More Than Just One Type
When we speak of intimacy, some think we are speaking only of sex. Wrong. Five different types of intimacy need to be developed by couples. The trick is to develop them all at about the same rate at about the same time. This is tricky because most of us default to one or two types of intimacy rather than put in the work to develop them all. It’s also tricky because no one type of intimacy is more important than the other. They are just different, and each offer important qualities to our relationship. The five types of intimacy are: sexual, recreational, emotional, spiritual and non-sexual physical.
When we default to one type of intimacy, we stunt not only the growth of other types of intimacy, we also stunt the growth of our relationship. This was the case for us as our relationship became sexual within a month of our first date in college. As our relationship progressed and when tension developed we defaulted to sexual intimacy. “Let's not fight. Let's go to the bedroom and be close.” This set the stage for a lot of trouble down the road because we were rarely intentional about developing emotional and non-sexual physical intimacy. We could be close skin-to-skin but not heart-to-heart.
In the beginning, we also had decent recreational intimacy because Ann is a pretty good basketball player. Her hoops skills were sexy to me. She was an all-district player in basketball-rich southeast Missouri. I could more easily relate to the jock Ann but had a tougher time connecting with the elegant Ann. While recreational intimacy is vitally important to men, it causes problems when it becomes a default at the expense of other types of intimacy. The relationship becomes all fun and no substance. One develops a superb ability to find fun activities to do but have difficulty finding the other’s soul.
Ann admits she had a tougher time being in touch with her more tender side, too. This contributed to our difficulty developing emotional intimacy. You could say we were as emotionally connected as two immature college students could be. We could hang out all day and just enjoy each other’s company, but we couldn’t talk about the depths of our souls. Our hopes, dreams and desires went unshared and unnoticed by the person we were supposed to be the most connected to. Our emotional connection was flimsy at best and required much strengthening post-affair through an abundance of talking.

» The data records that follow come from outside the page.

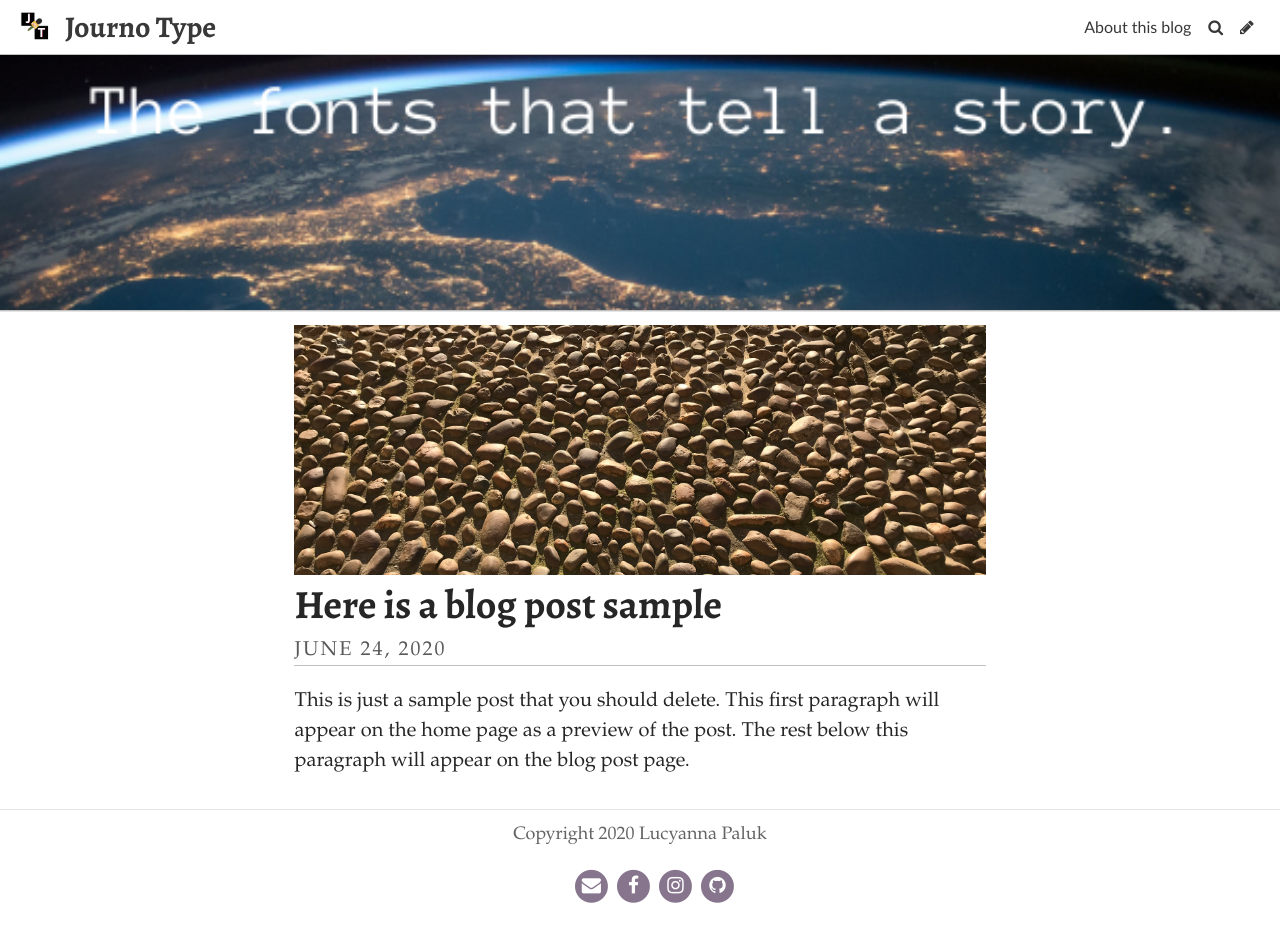
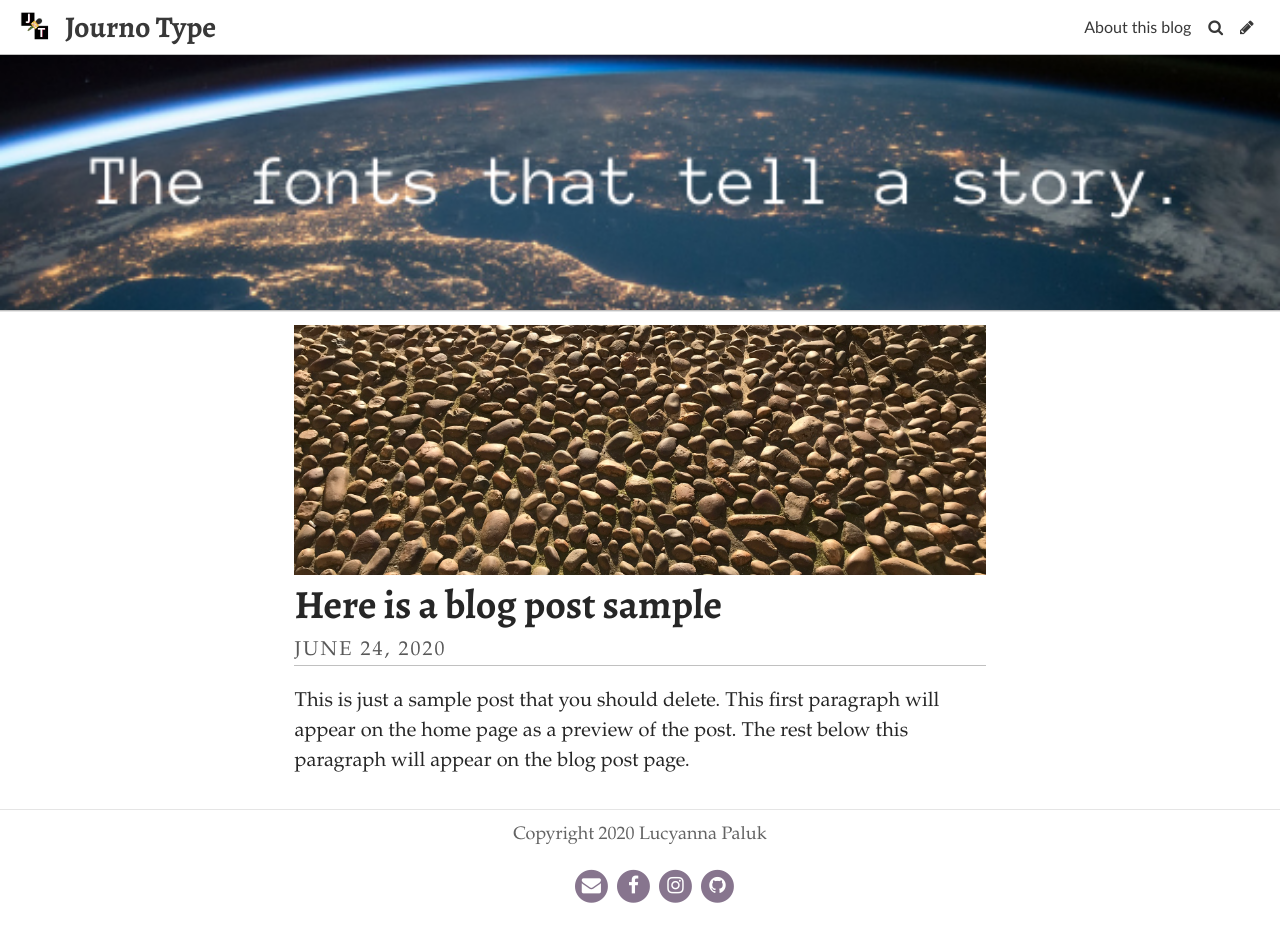
Before and after one commit to lucyannapaluk/mybrookesblog, a Jekyll site: the page built from index.html, in a window 1280 px wide. Built offline with Jekyll 4.4.1, drawn with Linux system fonts in a browser that asks for light colours; some web fonts are replaced; the list of posts is cut into pages by our own code.

Commit message:
Update Settings “general”

```diff
--- a/_data/settings.yml
+++ b/_data/settings.yml
@@ -3,7 +3,7 @@
   throughout journalism
 header_text: ""
 footer_text: Copyright 2020 Lucyanna Paluk
-header_feature_image: ../uploads/the-fonts-that-tell-a-story.-4.png
+header_feature_image: ../uploads/the-fonts-that-tell-a-story.-5.png
 bannerheight: 20vmax
 logo: ../uploads/journo-type-logo.png
 favicon: ../uploads/favicon-16x16.png
```
Also changed, not shown: uploads/the-fonts-that-tell-a-story.-5.png (added).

Our spiritual intimacy was nonexistent in the beginning because I wasn't a believer. Ann cringed when I slammed the door in the face of any evangelist that came knocking. Ann was a believer as a child but had tucked her beliefs away. Even once I became a believer and Ann renewed her commitment to Christ, we stumbled in this area. I would say this is one of the most difficult types of intimacy to truly develop because our spirituality accesses the deepest recesses of our hearts and souls. Our relationship with God is the most intimate relationship we have. And because we can’t hide anything from Him, when we share our spirituality, it’s as though we can’t hide anything from each other either.
Since our default intimacy was sexual, non-sexual physical intimacy was something we intentionally developed post-affair. A caress on the cheek, snuggling on the couch, holding hands while walking all had to become habit rather than a passing thought. Ann needed to know that I wanted her for more than sex, that embracing her did not signify an intention of hopping in the sack.
Most couples, like us, default towards one or two types of intimacy early in their relationship. Your story has a lot to do with which are strong and which require growth.
Explore your story with respect to intimacy and uncover where your hearts, souls and bodies need connection.
Betrayed and Betrayer by Ben and Ann Wilson coming Dec 1st.